[Start of Attachment]

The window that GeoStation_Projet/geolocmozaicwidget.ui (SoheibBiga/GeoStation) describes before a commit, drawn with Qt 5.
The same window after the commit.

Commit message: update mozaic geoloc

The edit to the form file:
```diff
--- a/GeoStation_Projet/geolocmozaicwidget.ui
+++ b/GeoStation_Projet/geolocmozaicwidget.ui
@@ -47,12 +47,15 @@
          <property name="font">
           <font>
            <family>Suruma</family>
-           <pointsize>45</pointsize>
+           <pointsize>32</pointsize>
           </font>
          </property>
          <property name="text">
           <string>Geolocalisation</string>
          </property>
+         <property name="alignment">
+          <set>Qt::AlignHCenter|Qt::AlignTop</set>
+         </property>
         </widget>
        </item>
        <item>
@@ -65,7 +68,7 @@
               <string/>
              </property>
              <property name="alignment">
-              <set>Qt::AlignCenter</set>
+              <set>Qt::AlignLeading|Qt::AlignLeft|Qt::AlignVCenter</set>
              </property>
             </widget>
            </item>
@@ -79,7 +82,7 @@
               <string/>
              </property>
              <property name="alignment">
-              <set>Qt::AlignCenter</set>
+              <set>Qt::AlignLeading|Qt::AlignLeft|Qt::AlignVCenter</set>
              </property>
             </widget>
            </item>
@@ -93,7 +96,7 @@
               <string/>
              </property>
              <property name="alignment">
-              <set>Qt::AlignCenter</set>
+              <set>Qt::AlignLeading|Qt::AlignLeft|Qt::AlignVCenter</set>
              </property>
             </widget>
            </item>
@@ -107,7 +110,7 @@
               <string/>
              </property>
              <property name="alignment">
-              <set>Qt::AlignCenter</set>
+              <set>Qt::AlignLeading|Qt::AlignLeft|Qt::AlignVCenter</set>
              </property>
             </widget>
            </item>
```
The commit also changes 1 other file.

[End of Attachment]

ASSIGNED TASK: Write the entries above out again. Match them exactly.

TASK RESPONSE:
The window that GeoStation_Projet/geolocmozaicwidget.ui (SoheibBiga/GeoStation) describes before a commit, drawn with Qt 5.
The same window after the commit.

Commit message: update mozaic geoloc

The edit to the form file:
```diff
--- a/GeoStation_Projet/geolocmozaicwidget.ui
+++ b/GeoStation_Projet/geolocmozaicwidget.ui
@@ -47,12 +47,15 @@
          <property name="font">
           <font>
            <family>Suruma</family>
-           <pointsize>45</pointsize>
+           <pointsize>32</pointsize>
           </font>
          </property>
          <property name="text">
           <string>Geolocalisation</string>
          </property>
+         <property name="alignment">
+          <set>Qt::AlignHCenter|Qt::AlignTop</set>
+         </property>
         </widget>
        </item>
        <item>
@@ -65,7 +68,7 @@
               <string/>
              </property>
              <property name="alignment">
-              <set>Qt::AlignCenter</set>
+              <set>Qt::AlignLeading|Qt::AlignLeft|Qt::AlignVCenter</set>
              </property>
             </widget>
            </item>
@@ -79,7 +82,7 @@
               <string/>
              </property>
              <property name="alignment">
-              <set>Qt::AlignCenter</set>
+              <set>Qt::AlignLeading|Qt::AlignLeft|Qt::AlignVCenter</set>
              </property>
             </widget>
            </item>
@@ -93,7 +96,7 @@
               <string/>
              </property>
              <property name="alignment">
-              <set>Qt::AlignCenter</set>
+              <set>Qt::AlignLeading|Qt::AlignLeft|Qt::AlignVCenter</set>
              </property>
             </widget>
            </item>
@@ -107,7 +110,7 @@
               <string/>
              </property>
              <property name="alignment">
-              <set>Qt::AlignCenter</set>
+              <set>Qt::AlignLeading|Qt::AlignLeft|Qt::AlignVCenter</set>
              </property>
             </widget>
            </item>
```
The commit also changes 1 other file.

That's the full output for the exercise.